--- THE INPUT Enclosed Below ---

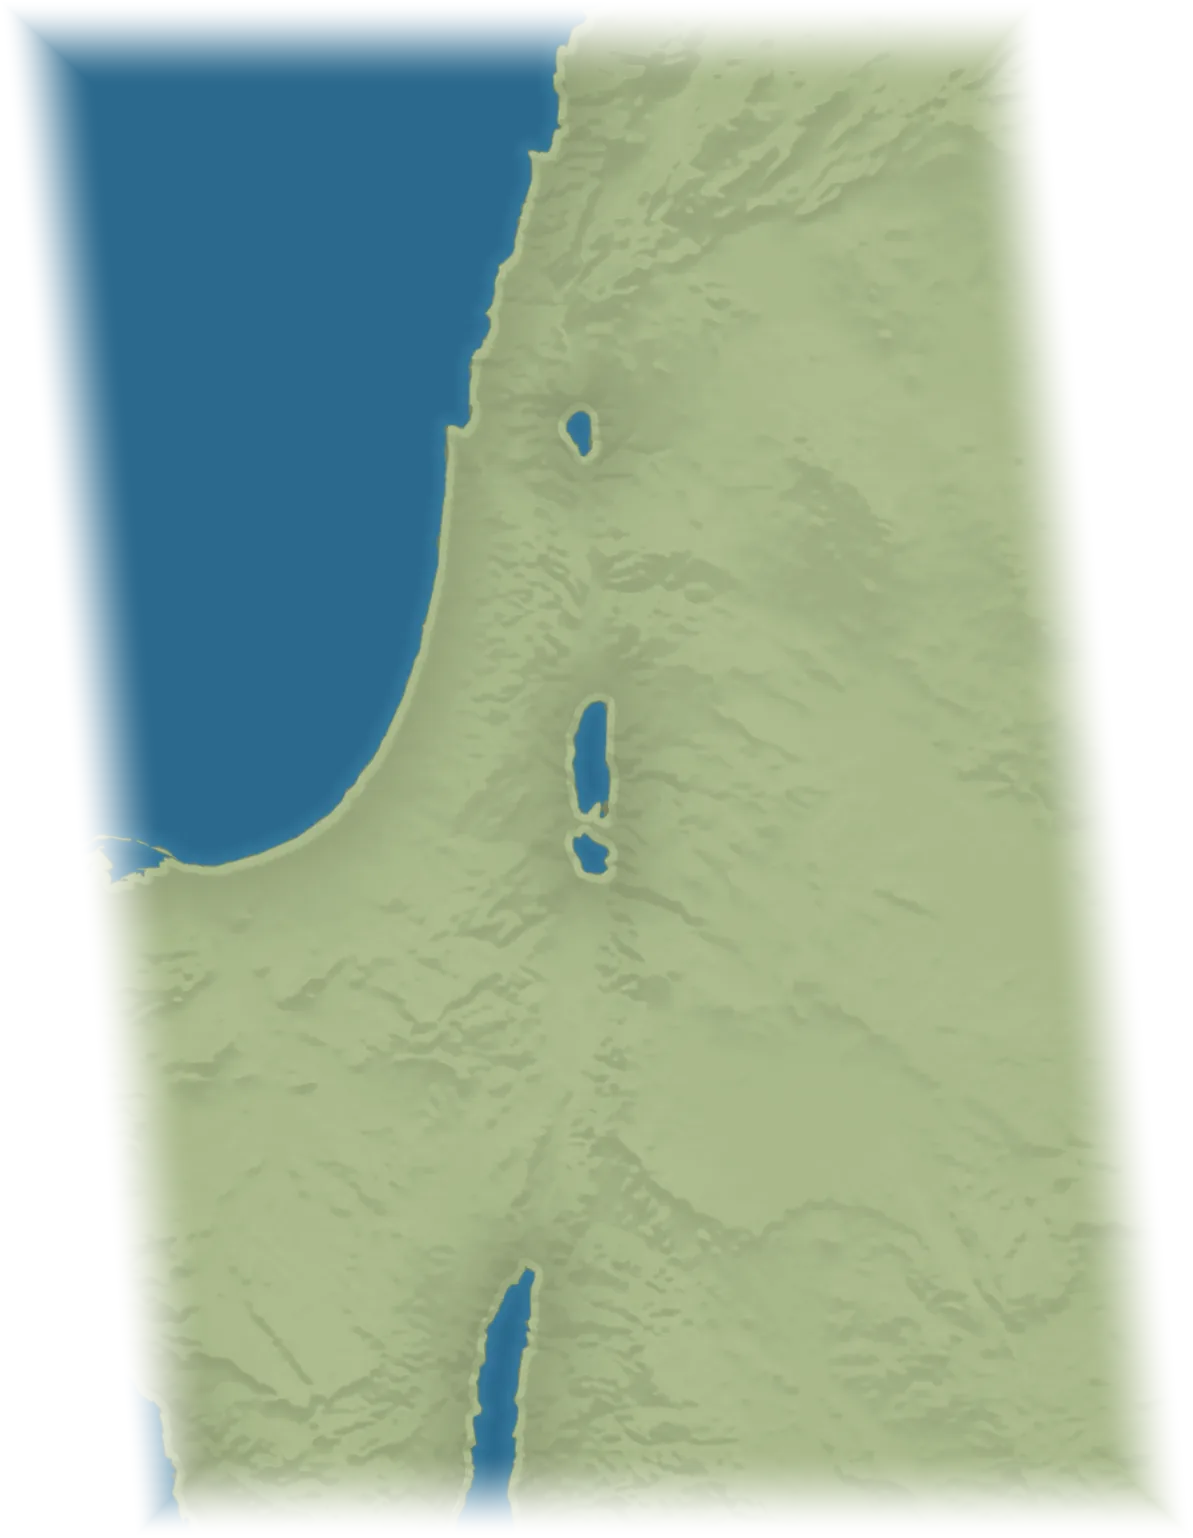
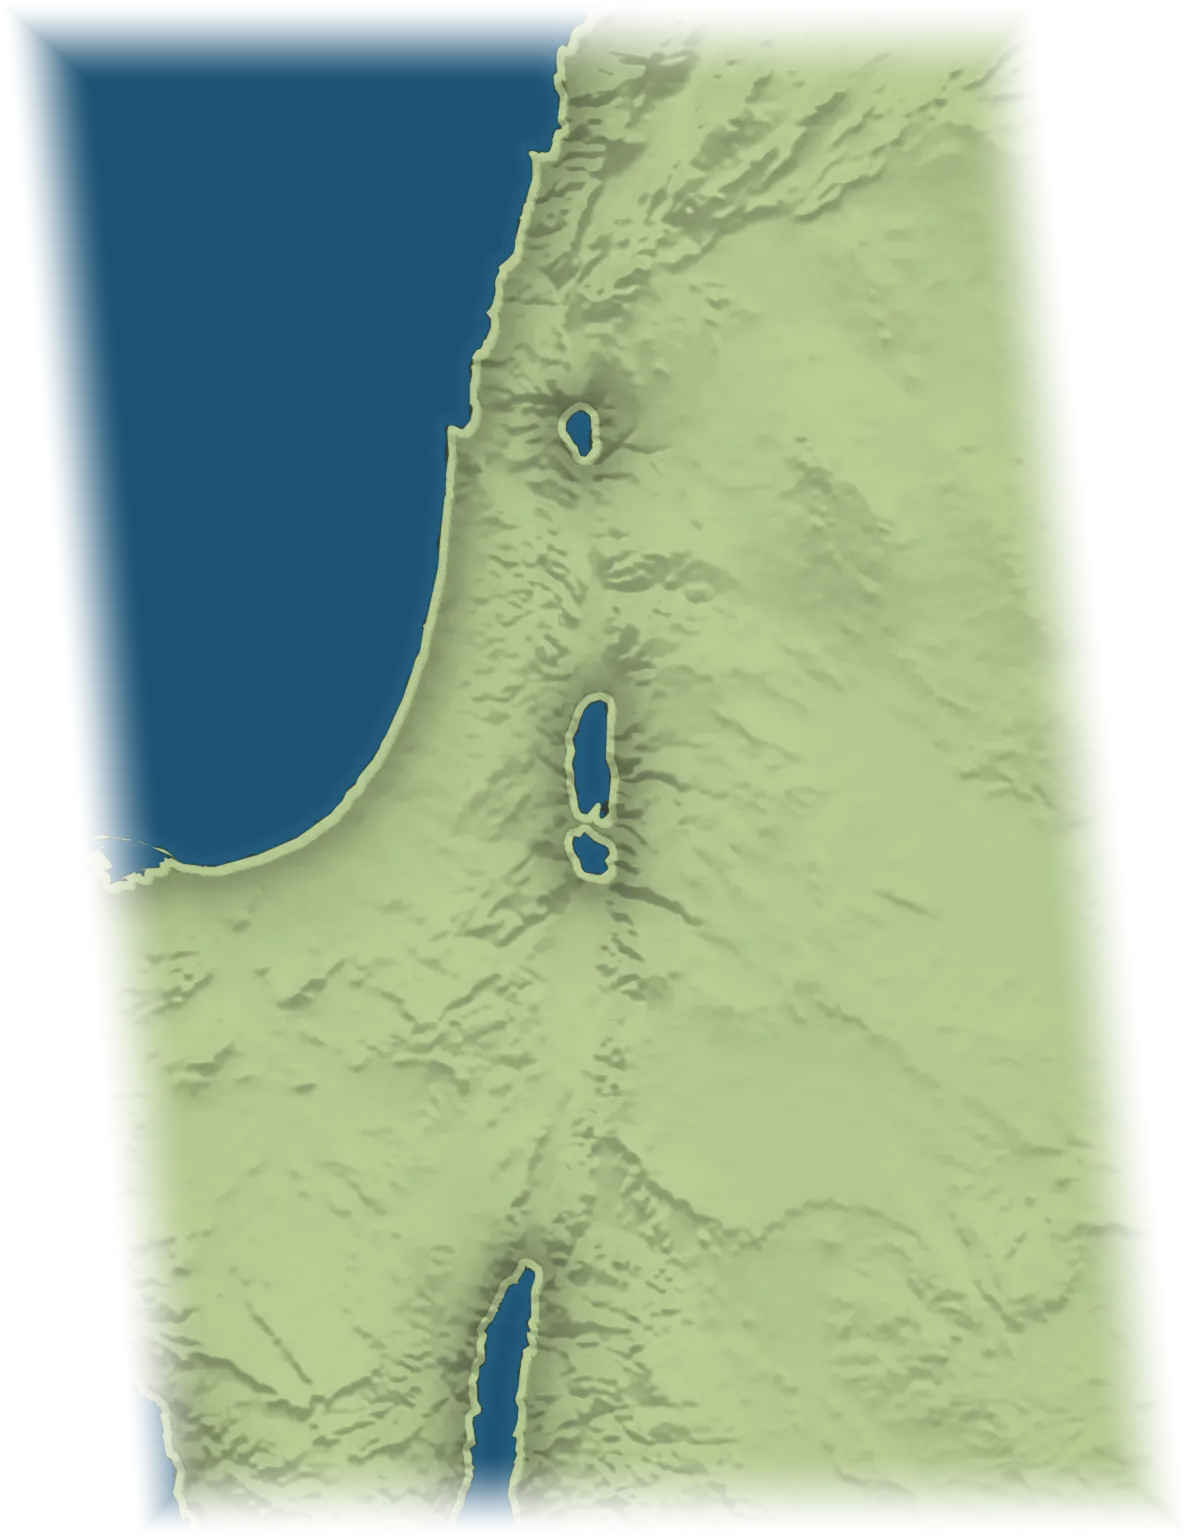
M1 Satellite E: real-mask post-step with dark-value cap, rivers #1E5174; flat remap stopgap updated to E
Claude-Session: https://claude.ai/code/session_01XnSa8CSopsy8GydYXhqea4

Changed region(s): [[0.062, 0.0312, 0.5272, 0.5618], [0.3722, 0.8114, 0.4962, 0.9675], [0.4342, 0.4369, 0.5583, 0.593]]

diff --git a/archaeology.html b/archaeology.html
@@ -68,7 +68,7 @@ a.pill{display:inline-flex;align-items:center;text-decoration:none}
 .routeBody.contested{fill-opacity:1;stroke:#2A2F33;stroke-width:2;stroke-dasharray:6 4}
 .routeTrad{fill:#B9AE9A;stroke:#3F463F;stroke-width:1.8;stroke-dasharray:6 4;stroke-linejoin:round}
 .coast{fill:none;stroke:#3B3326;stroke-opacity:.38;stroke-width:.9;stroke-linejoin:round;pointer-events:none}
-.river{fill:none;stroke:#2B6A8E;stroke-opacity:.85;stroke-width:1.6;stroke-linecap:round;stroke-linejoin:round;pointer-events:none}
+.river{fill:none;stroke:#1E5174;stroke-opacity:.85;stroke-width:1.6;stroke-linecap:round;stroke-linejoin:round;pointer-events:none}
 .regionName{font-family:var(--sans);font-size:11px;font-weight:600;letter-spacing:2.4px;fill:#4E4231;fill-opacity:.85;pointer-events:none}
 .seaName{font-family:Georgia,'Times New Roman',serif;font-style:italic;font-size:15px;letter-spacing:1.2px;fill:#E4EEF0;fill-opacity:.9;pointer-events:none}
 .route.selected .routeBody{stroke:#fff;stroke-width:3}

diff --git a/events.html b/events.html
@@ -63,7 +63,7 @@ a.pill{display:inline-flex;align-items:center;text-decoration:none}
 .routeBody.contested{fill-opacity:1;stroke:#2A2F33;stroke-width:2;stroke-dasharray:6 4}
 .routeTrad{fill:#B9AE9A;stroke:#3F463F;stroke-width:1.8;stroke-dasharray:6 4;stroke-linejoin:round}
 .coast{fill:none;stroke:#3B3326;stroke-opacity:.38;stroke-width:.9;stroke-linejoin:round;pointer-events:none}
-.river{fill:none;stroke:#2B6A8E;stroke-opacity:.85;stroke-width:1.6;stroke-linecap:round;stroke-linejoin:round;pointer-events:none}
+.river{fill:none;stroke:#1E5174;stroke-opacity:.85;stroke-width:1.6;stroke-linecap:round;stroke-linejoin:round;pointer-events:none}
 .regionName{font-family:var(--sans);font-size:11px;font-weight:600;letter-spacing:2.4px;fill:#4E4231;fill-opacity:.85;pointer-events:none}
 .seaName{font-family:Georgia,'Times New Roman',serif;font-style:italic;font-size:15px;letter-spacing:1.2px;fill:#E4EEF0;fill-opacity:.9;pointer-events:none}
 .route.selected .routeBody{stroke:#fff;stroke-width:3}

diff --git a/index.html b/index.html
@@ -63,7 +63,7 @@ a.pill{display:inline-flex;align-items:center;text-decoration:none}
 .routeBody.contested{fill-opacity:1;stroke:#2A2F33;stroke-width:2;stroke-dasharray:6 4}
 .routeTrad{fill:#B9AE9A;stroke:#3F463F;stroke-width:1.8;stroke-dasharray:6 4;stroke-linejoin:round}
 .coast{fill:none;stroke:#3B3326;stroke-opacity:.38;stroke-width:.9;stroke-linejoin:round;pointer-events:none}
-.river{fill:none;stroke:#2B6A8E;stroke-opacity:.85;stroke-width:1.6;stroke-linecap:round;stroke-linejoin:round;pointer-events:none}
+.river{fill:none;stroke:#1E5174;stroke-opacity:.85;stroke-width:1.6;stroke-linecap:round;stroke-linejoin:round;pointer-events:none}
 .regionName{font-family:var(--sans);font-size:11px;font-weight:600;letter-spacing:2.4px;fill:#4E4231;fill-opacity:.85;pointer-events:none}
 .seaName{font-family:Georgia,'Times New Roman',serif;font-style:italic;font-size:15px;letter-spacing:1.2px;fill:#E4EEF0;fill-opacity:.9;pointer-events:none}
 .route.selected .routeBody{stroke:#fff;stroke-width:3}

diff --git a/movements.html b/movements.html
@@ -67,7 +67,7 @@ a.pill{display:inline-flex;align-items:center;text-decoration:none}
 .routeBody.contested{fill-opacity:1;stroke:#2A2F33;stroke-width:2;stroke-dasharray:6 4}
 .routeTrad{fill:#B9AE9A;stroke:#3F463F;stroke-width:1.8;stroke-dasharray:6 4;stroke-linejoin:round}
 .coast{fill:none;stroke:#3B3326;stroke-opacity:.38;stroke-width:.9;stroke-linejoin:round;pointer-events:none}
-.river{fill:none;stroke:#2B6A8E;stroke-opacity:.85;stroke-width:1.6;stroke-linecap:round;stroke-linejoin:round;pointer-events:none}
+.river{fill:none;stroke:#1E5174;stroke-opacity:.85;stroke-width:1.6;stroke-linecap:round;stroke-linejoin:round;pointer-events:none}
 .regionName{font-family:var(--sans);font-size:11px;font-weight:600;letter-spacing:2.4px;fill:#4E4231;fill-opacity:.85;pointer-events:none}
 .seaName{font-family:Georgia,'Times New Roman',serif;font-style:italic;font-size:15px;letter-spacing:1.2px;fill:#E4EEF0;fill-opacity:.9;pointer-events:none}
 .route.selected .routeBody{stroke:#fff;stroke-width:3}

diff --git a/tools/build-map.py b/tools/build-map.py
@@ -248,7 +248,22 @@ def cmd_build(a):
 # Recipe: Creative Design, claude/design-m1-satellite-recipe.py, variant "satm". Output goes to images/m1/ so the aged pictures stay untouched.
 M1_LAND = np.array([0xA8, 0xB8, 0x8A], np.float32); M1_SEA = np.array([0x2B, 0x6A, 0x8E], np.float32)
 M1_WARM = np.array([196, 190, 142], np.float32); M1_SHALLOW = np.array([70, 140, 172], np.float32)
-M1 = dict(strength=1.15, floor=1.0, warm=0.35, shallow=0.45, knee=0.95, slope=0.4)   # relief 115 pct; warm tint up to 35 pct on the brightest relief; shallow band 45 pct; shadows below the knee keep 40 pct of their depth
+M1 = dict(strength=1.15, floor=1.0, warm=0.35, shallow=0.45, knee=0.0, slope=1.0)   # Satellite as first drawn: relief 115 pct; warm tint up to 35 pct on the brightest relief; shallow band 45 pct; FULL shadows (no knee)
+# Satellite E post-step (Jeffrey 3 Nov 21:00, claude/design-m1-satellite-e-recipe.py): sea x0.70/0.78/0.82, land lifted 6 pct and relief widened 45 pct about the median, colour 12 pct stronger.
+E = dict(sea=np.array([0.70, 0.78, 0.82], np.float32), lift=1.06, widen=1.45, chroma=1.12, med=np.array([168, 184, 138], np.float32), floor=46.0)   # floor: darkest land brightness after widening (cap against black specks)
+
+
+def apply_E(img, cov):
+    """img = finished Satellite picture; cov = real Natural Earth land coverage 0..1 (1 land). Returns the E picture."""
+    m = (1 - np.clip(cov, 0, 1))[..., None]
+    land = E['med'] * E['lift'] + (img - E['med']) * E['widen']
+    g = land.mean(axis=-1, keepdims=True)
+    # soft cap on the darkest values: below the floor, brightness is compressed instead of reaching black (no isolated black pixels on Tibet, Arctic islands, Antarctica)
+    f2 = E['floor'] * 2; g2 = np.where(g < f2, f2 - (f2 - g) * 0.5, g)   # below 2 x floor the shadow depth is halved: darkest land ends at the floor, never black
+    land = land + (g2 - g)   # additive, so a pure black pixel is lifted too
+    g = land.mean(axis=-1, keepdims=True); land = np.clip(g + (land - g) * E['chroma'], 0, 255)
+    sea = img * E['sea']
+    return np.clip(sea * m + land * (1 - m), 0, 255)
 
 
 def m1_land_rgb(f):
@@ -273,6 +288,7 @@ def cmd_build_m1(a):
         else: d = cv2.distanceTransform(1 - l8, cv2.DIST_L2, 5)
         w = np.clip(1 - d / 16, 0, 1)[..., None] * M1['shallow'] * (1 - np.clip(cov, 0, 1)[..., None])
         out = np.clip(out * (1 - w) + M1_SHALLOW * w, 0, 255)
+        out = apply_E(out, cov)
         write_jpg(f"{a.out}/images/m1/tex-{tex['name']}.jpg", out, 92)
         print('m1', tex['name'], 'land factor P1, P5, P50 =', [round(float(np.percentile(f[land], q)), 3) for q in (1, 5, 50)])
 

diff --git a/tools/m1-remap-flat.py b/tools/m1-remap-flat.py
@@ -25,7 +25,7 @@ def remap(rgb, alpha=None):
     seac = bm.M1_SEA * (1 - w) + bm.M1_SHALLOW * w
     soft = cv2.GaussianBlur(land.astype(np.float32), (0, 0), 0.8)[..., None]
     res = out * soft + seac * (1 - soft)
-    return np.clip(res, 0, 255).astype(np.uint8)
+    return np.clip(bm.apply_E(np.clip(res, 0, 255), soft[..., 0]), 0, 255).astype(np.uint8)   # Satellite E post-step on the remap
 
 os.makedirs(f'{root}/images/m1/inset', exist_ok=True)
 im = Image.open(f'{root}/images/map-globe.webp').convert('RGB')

--- End of Enclosed THE INPUT ---

**ABOUT THIS EXERCISE:** Throughout the material above, find lines holding the word "soft", then copy them.

**RESULT BELOW:**
+    # soft cap on the darkest values: below the floor, brightness is compressed instead of reaching black (no isolated black pixels on Tibet, Arctic islands, Antarctica)
     soft = cv2.GaussianBlur(land.astype(np.float32), (0, 0), 0.8)[..., None]
     res = out * soft + seac * (1 - soft)
+    return np.clip(bm.apply_E(np.clip(res, 0, 255), soft[..., 0]), 0, 255).astype(np.uint8)   # Satellite E post-step on the remap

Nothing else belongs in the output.